Merrill Lynch Looks To Sell Mid-Market Lending Arm

General Electric Co. and Cerberus Capital Management top a list of suitors lining up to buy the middle-market senior lending arm of Merrill Lynch & Co. by year-end, several sources familiar with the process told Buyouts (a sister magazine to peHUB).

The beleaguered New York investment bank began shopping Merrill Lynch Capital over the summer and recently winnowed the field of potential buyers down to four bidders. Also in the running are a U.S.-based LBO firm and a European investment bank, according to our sources. Merrill Lynch isn’t expected to complete the deal until the bank’s board of directors has installed a new CEO to replace departed chief Stanley O’Neal.

It’s unclear what prompted Merrill Lynch to sell its five-year-old commercial finance unit, which both underwrites senior loans and holds them on its books.
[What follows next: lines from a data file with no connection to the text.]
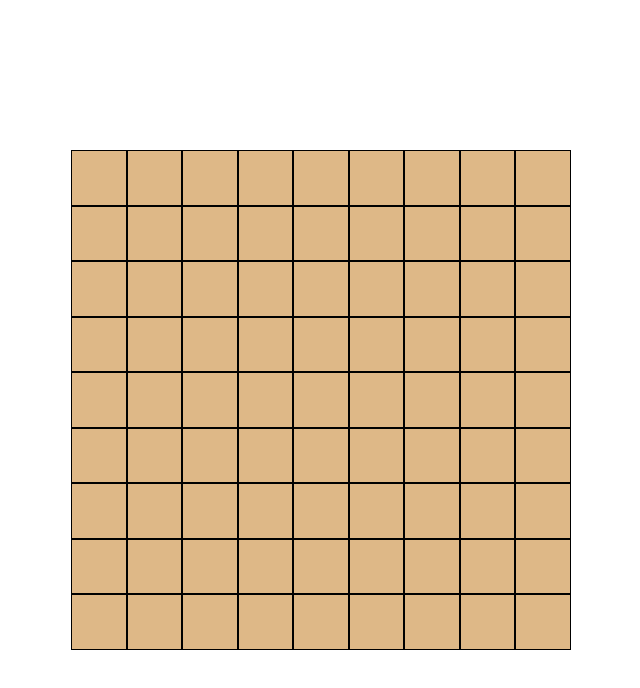
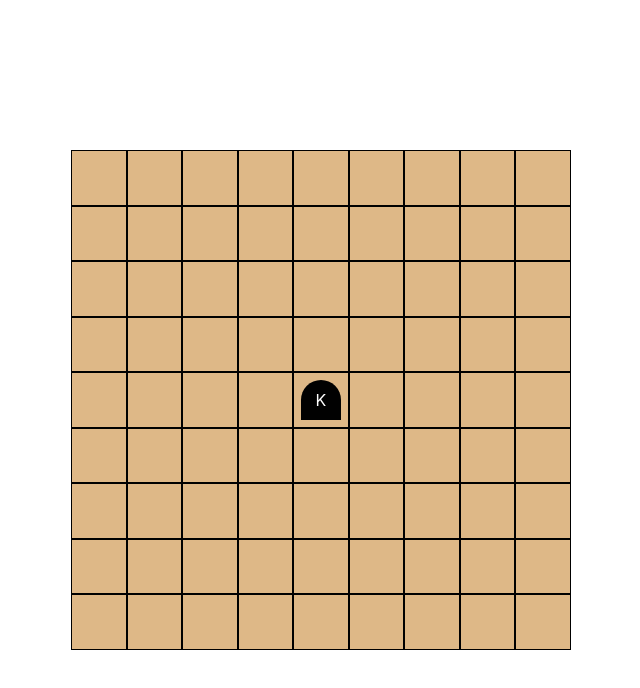
Before and after one commit to DikDns/yet-another-shogi, a Svelte app: page / in a window 1280 px wide. Shown: the top 688 px of the page, without its empty margins (319-959 px from the left). Built offline with nearby package versions, Linux system fonts and the light colour scheme.

Commit message:
add Piece instance

```diff
--- a/src/App.svelte
+++ b/src/App.svelte
@@ -1,9 +1,31 @@
 <script lang="ts">
+  // sente and gote
+  class Piece {
+    abbreviation: string;
+    name: string;
+    color: string;
+    position: number[];
+
+    constructor(
+      name: string,
+      color: string,
+      position: number[],
+      abbreviation?: string
+    ) {
+      this.abbreviation = abbreviation || name[0].toUpperCase();
+      this.name = name;
+      this.color = color;
+      this.position = position;
+    }
+  }
+
   class Board {
     coordinates: number[][];
+    pieces: Piece[];
 
     constructor() {
       this.coordinates = [];
+      this.pieces = [new Piece("king", "sente", [5, "e".charCodeAt(0)])];
 
       for (let i = 9; i >= 1; i--) {
         for (let j = "a".charCodeAt(0); j <= "i".charCodeAt(0); j++) {
@@ -22,14 +44,22 @@
       <div
         class="board"
         id={`${coordinate[0]},${String.fromCharCode(coordinate[1])}`}
-      />
+      >
+        {#each board.pieces as piece (piece)}
+          {#if piece.position[0] === coordinate[0] && piece.position[1] === coordinate[1]}
+            <div class="piece" id={`${piece.color}-${piece.name}`}>
+              {piece.abbreviation}
+            </div>
+          {/if}
+        {/each}
+      </div>
     {/each}
   </div>
 </main>
 
 <style>
   .board-container {
-    color: darkslategrey;
+    color: #010101;
     display: flex;
     flex-wrap: wrap;
     width: 500px;
@@ -46,4 +76,16 @@
     justify-content: center;
     align-items: center;
   }
+
+  .piece {
+    width: 75%;
+    height: 75%;
+    border-top-left-radius: 50%;
+    border-top-right-radius: 50%;
+    background-color: #010101;
+    color: white;
+    display: flex;
+    justify-content: center;
+    align-items: center;
+  }
 </style>
```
The group is run out of Chicago by Daniel Marszalek, a managing director and former Heller Financial president who was recruited to launch Merrill Lynch’s operation in 2002 as a competitor to GE. A Merrill Lynch spokesperson declined to comment, citing a policy of not responding to market rumors.
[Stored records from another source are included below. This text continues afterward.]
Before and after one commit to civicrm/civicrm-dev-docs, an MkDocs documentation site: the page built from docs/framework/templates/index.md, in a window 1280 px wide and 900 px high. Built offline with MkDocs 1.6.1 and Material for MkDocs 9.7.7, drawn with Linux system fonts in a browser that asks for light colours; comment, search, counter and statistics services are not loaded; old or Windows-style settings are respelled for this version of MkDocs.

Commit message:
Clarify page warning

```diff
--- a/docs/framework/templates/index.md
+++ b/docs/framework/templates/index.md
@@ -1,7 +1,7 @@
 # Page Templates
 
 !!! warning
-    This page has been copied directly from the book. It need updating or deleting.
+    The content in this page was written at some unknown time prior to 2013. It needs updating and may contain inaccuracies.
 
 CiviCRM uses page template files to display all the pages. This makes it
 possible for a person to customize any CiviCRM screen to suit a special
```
Should it win the auction, GE would be expected to combine the Merrill Lynch group with Chicago-based GE Antares Capital, which claims to be the number one provider of senior loans of $225 million or less. GE has used two recent acquisitions to become a major player in the senior loan market. In 2001, it spent $5.3 billion to buy Chicago-based Heller Financial and followed up in 2005 with the purchase of Antares, also based in Chicago, for an undisclosed sum. A GE victory would do much to reverse the diaspora of Heller Financial pros who now fill the upper ranks of Antares and Merrill Lynch Corporate Finance. GE did not immediately respond to a request for comment.
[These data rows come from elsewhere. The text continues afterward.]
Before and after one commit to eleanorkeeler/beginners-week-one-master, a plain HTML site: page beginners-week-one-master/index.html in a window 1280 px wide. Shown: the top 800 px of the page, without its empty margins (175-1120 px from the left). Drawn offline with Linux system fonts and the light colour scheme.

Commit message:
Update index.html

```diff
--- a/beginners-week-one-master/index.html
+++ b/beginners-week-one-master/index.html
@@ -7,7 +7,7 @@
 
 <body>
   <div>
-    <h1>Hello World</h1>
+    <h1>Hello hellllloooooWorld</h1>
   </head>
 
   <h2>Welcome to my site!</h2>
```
For its part, New York-based Cerberus Capital Management is probably eager to attach the business to its burgeoning financial-services arm centered around GMAC Corp., several sources told Buyouts. Cerberus Capital also operates a mid-market debt arranger, Dymas Capital, and a mid-market lender, Ableco Finance. Cerberus Capital could not be reached for comment.

Merrill Lynch Capital, which employs 147 people, completed 148 transactions valued at more than $5.2 billion in 2005, according to an overview posted to the division’s Web site. The company has not made 2006 full-year data available.